Data excerpts Block Start

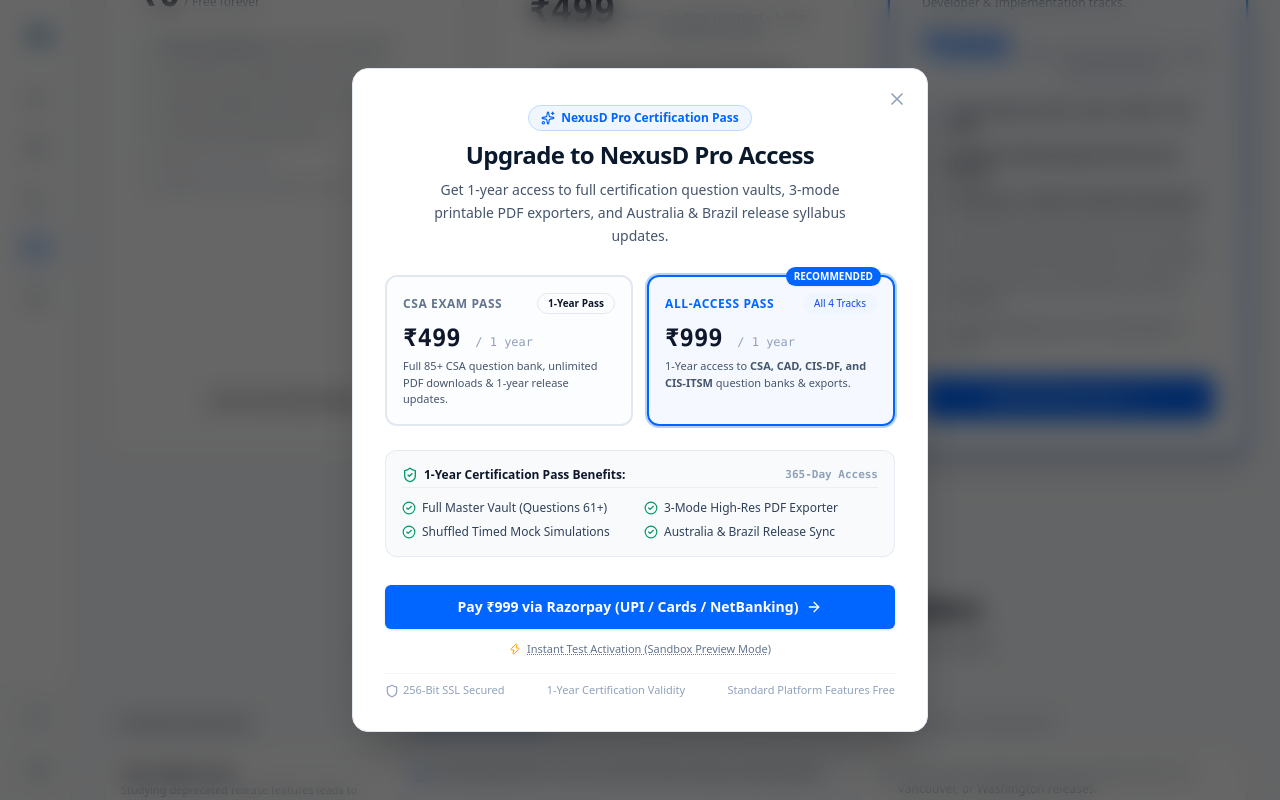
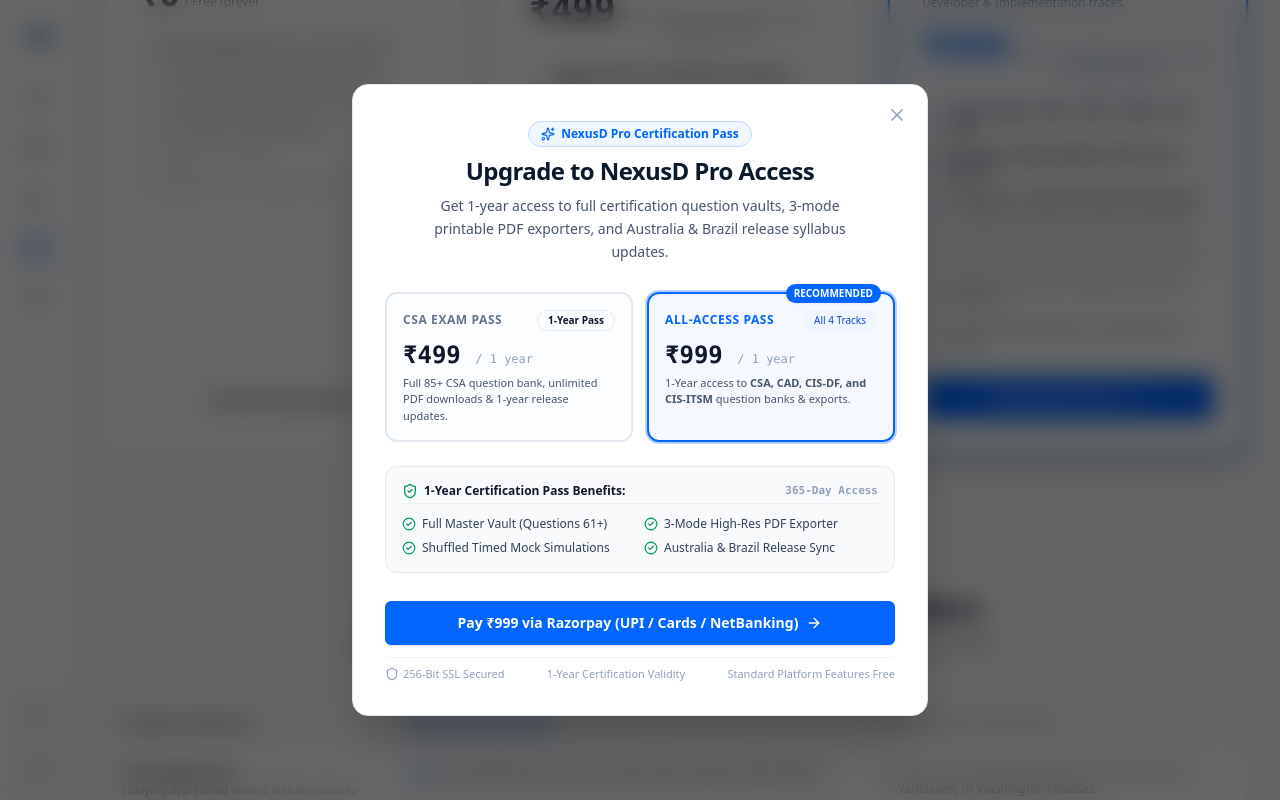
Before and after one commit to abilash008/NexusD, a Next.js app: page /pricing in a window 1280 px wide. Both pictures are taken after a click on the button "Get CSA Pro Pass". Shown: the part 446-1246 px from the top of the page. Built offline with nearby package versions, Linux system fonts and the light colour scheme; no server answers.

Commit message:
fix(pricing): remove sandbox preview mode button from payment modal

```diff
--- a/src/components/subscription/subscription-modal.tsx
+++ b/src/components/subscription/subscription-modal.tsx
@@ -342,17 +342,6 @@
                   </>
                 )}
               </Button>
-
-              {/* Developer Sandbox Instant Preview Button */}
-              <button
-                type="button"
-                onClick={() => handleInitiatePayment("sandbox")}
-                disabled={isProcessing}
-                className="w-full text-[11px] text-slate-500 hover:text-slate-700 dark:hover:text-slate-300 py-1 flex items-center justify-center gap-1.5 cursor-pointer underline decoration-dotted"
-              >
-                <Zap className="h-3 w-3 text-amber-500" />
-                Instant Test Activation (Sandbox Preview Mode)
-              </button>
             </div>
           )}
 
```
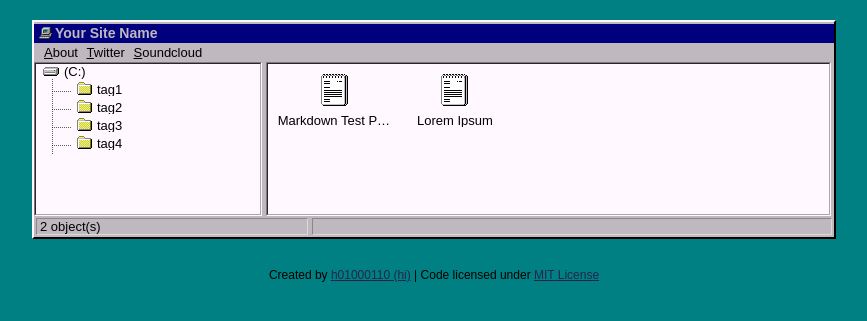
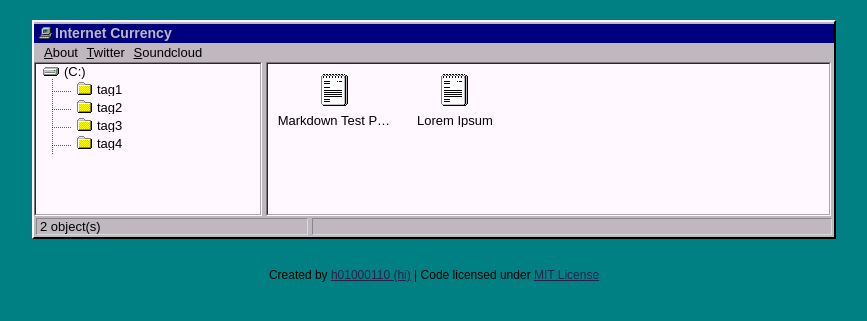
Before and after one commit to internetcurrency/icstore, a Jekyll site: the page built from index.html, in a window 1280 px wide. Shown: the top 321 px of the page, without its empty margins (206-1073 px from the left). Built offline with Jekyll 4.4.1, drawn with Linux system fonts in a browser that asks for light colours.

Commit message:
Update _config.yml

```diff
--- a/_config.yml
+++ b/_config.yml
@@ -3,8 +3,8 @@ url: "http://internetcurrency.github.io"
 baseurl: ''
 
 # variables
-name: Your Site Name
-description: Your description here
+name: Internet Currency
+description: $$$
 google_verification: null
 
 
```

Data excerpts Block End

Check each line of the listing for the word "modal" and state how many lines contain it, with no other words.

3